The way news is reported and the movies we choose to watch play an important role in how we view the world. This week on State of Belief, Interfaith Alliance’s radio show and podcast, we’ll explore the interplay of religion and media, from the news we consume to the movies we watch.
Last weekend, hundreds of thousands of students and their supporters took to the streets across the country for the March for Our Lives. This week, the same student activists have organized a series of town hall events to push lawmakers to take a stance on gun violence prevention. William Saltzburg, who spoke with host Rev. Welton Gaddy last week before the march, will join us again on State of Belief to talk about what the experience was like – and what comes next. Will is a student from Pennsylvania and vice president for membership at NFTY – the Reform Jewish Youth Movement.
A new report from the Institute for Social Policy and Understanding backs up the perception that Muslims are treated differently in this country by both law enforcement and media. The study, entitled Equal Treatment?: Measuring the legal and media responses to ideologically motivated violence in the United States, finds that alleged perpetrators of violence who are perceived to be Muslim, including those who are not actually Muslim, often face more several legal charges, receive longer prison sentences and receive more media coverage than non-Muslim perpetrators. Study authors and Institute fellows Kumar Rao and Carey Shenkman will join Welton this week to talk about the highlights of the new report and its implications.
A few years ago, a film titled God’s Not Dead seemed to defiantly challenge not only Nietzsche, but the imaginary Atheist threat the religious right seems to believe is dominating our culture – and brought in more than $60 million doing it. But two sequels since have failed to live up to that level of success.
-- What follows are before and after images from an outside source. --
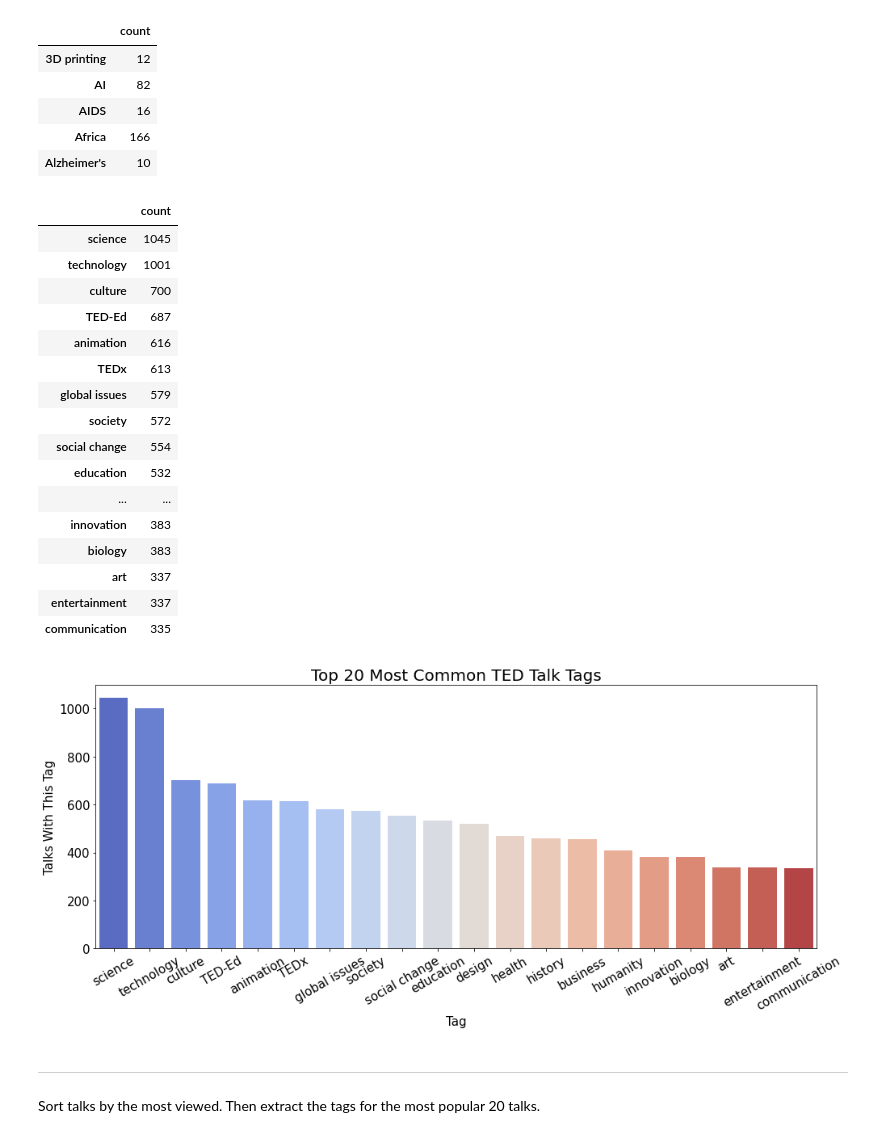
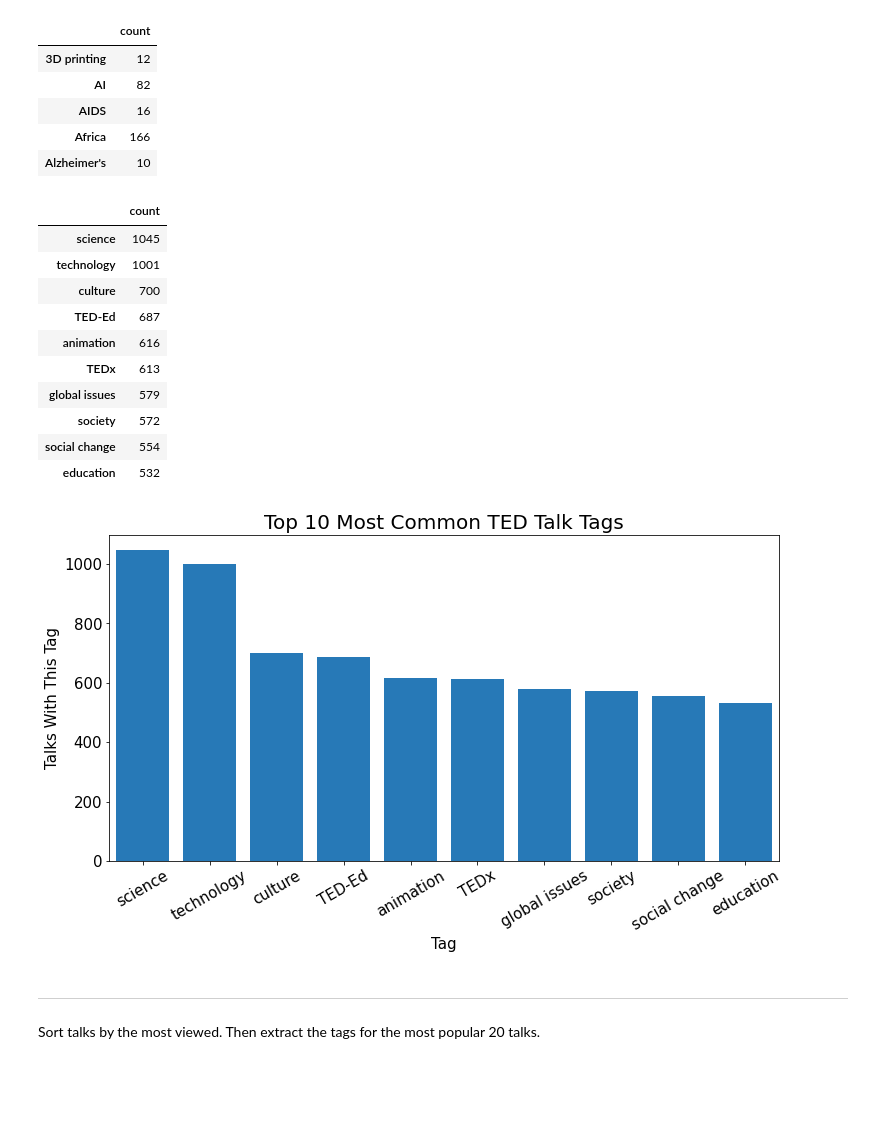
Before and after one commit to pmiller50/ted_talk_gen, a Jupyter notebook: code/02b_Dummies_and_EDA.ipynb, the cells around one changed output. Drawn from its saved outputs; the diff is of its cells as text; code cells hidden in the pictures; blank space fills up the shorter version.

```diff
--- a/code/02b_Dummies_and_EDA.ipynb
+++ b/code/02b_Dummies_and_EDA.ipynb
@@ -58,0 +61,3 @@ ax.tick_params(labelsize=15)
+# %%
+transcripts['char_count'] = [len(script) for script in transcripts['transcript']]
+transcripts.head()
@@ -112,8 +148,8 @@ tags_counts.head()
 | Alzheimer's | 10 |
 # %%
 tags_counts.sort_values(by='count', ascending=False, inplace=True)
-top_20_tags = tags_counts.head(20)
-top_20_tags
+top_10_tags = tags_counts.head(10)
+top_10_tags
 # %% [output]
 |  | count |
 | science | 1045 |
@@ -126,25 +162,19 @@ top_20_tags
 | society | 572 |
 | social change | 554 |
 | education | 532 |
-| ... | ... |
-| innovation | 383 |
-| biology | 383 |
-| art | 337 |
-| entertainment | 337 |
-| communication | 335 |
 # %%
-fig, ax = plt.subplots(figsize=(16,6))
+fig, ax = plt.subplots(figsize=(12,6))
 
-ax = sns.barplot(x=top_20_tags.index, y = 'count' , data=top_20_tags, ax=ax, palette='coolwarm')
+ax = sns.barplot(x=top_10_tags.index, y = 'count' , data=top_10_tags, ax=ax, color='#0f7ccf')
 
-ax.set_xticklabels(labels=top_20_tags.index, rotation=30)
+ax.set_xticklabels(labels=top_10_tags.index, rotation=30)
 
-ax.set_title("Top 20 Most Common TED Talk Tags",fontsize=20)
+ax.set_title("Top 10 Most Common TED Talk Tags",fontsize=20)
 ax.set_xlabel("Tag",fontsize=15)
 ax.set_ylabel("Talks With This Tag",fontsize=15)
 ax.tick_params(labelsize=15)
 # %% [output]
-[figure, old version]
+[figure, new version]
 # %% [markdown]
 ---
 Sort talks by the most viewed. Then extract the tags for the most popular 20 talks.
```
Also changed, not shown: parts of 18 cells of this notebook, 4 other files.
Welton will be joined this week by Alissa Wilkinson, the film critic at Vox, to talk about the films and her new piece, The Christian movie series God’s Not Dead fails to be Christian.